THE TASK:
Go through the records below and copy out every line holding "Before".

─── INFORMATION GIVEN

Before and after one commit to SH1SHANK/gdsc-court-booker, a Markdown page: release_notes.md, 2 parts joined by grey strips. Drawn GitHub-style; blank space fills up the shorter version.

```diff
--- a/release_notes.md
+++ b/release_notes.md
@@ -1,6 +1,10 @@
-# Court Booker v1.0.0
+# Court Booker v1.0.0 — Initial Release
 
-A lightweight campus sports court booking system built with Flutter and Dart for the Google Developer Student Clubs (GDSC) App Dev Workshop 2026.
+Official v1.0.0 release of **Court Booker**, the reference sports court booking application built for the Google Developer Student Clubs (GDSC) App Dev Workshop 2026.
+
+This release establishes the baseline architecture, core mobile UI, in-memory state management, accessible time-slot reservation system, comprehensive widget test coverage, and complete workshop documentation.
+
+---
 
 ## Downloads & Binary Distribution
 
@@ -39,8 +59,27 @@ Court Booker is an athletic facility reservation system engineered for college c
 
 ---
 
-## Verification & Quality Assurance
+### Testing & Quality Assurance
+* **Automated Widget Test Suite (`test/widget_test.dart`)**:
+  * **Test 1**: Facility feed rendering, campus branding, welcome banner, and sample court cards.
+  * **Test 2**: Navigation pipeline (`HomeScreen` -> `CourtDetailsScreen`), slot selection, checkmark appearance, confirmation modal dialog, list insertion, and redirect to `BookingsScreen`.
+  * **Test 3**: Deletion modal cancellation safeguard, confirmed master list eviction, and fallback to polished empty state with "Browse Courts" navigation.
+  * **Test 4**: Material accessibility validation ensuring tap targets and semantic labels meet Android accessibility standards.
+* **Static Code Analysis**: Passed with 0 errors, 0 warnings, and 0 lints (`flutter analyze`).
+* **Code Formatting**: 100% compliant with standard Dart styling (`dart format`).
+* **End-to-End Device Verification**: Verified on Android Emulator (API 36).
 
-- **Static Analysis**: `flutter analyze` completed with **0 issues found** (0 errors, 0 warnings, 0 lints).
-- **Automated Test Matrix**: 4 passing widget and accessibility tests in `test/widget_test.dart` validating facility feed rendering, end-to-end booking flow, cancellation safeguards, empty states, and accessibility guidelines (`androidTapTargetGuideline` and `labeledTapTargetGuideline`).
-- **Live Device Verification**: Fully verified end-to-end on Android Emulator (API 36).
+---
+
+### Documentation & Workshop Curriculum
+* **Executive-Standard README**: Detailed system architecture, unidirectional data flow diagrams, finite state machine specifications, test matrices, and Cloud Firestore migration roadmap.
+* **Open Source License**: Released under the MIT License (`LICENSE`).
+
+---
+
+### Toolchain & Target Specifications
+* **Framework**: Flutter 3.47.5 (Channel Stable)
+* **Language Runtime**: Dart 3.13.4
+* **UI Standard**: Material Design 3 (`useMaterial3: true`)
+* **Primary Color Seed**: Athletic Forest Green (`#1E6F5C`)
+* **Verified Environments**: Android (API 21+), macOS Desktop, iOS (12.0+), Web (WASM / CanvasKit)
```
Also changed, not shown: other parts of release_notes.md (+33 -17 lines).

──────
─── INFORMATION GIVEN

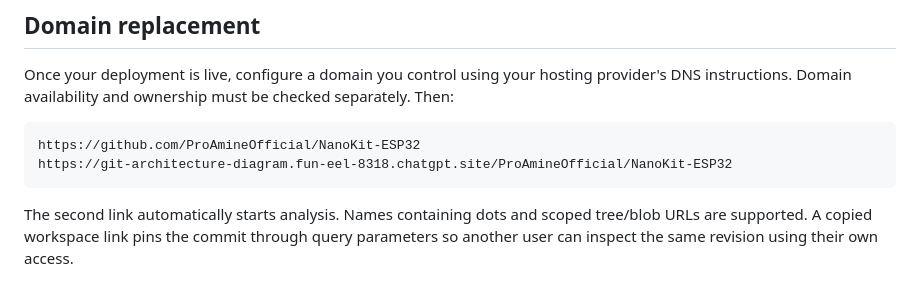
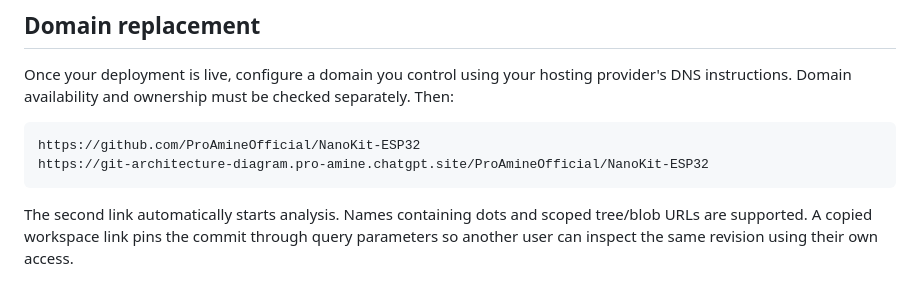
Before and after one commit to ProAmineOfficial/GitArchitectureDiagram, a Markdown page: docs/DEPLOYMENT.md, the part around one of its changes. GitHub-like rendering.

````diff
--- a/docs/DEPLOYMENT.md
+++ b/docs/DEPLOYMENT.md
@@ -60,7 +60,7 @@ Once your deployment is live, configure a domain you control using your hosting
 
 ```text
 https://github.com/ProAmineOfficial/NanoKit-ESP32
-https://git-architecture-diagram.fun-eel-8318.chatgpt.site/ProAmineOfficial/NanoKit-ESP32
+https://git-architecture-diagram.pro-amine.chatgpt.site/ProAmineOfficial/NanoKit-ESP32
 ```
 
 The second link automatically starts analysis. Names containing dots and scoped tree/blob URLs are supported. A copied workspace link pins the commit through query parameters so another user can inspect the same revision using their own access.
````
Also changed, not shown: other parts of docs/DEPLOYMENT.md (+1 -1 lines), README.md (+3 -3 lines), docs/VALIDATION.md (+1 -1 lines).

──────
─── INFORMATION GIVEN

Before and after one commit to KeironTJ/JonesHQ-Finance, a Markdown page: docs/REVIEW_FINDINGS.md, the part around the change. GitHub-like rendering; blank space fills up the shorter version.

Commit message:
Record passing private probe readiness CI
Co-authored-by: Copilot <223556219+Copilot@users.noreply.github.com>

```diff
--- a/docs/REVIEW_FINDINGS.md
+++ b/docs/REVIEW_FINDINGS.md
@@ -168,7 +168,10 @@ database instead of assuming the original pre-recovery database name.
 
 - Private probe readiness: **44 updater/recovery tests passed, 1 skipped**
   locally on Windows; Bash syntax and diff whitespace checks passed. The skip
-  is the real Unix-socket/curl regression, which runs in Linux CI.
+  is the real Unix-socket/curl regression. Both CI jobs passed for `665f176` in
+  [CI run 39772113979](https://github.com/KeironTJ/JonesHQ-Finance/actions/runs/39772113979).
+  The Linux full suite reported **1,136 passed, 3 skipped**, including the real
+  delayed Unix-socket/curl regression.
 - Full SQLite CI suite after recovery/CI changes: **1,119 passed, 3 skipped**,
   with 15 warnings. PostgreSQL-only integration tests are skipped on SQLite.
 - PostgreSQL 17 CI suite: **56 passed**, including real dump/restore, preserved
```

──────

REPLY TO THE EXERCISE:
Before and after one commit to SH1SHANK/gdsc-court-booker, a Markdown page: release_notes.md, 2 parts joined by grey strips. Drawn GitHub-style; blank space fills up the shorter version.
Before and after one commit to ProAmineOfficial/GitArchitectureDiagram, a Markdown page: docs/DEPLOYMENT.md, the part around one of its changes. GitHub-like rendering.
Before and after one commit to KeironTJ/JonesHQ-Finance, a Markdown page: docs/REVIEW_FINDINGS.md, the part around the change. GitHub-like rendering; blank space fills up the shorter version.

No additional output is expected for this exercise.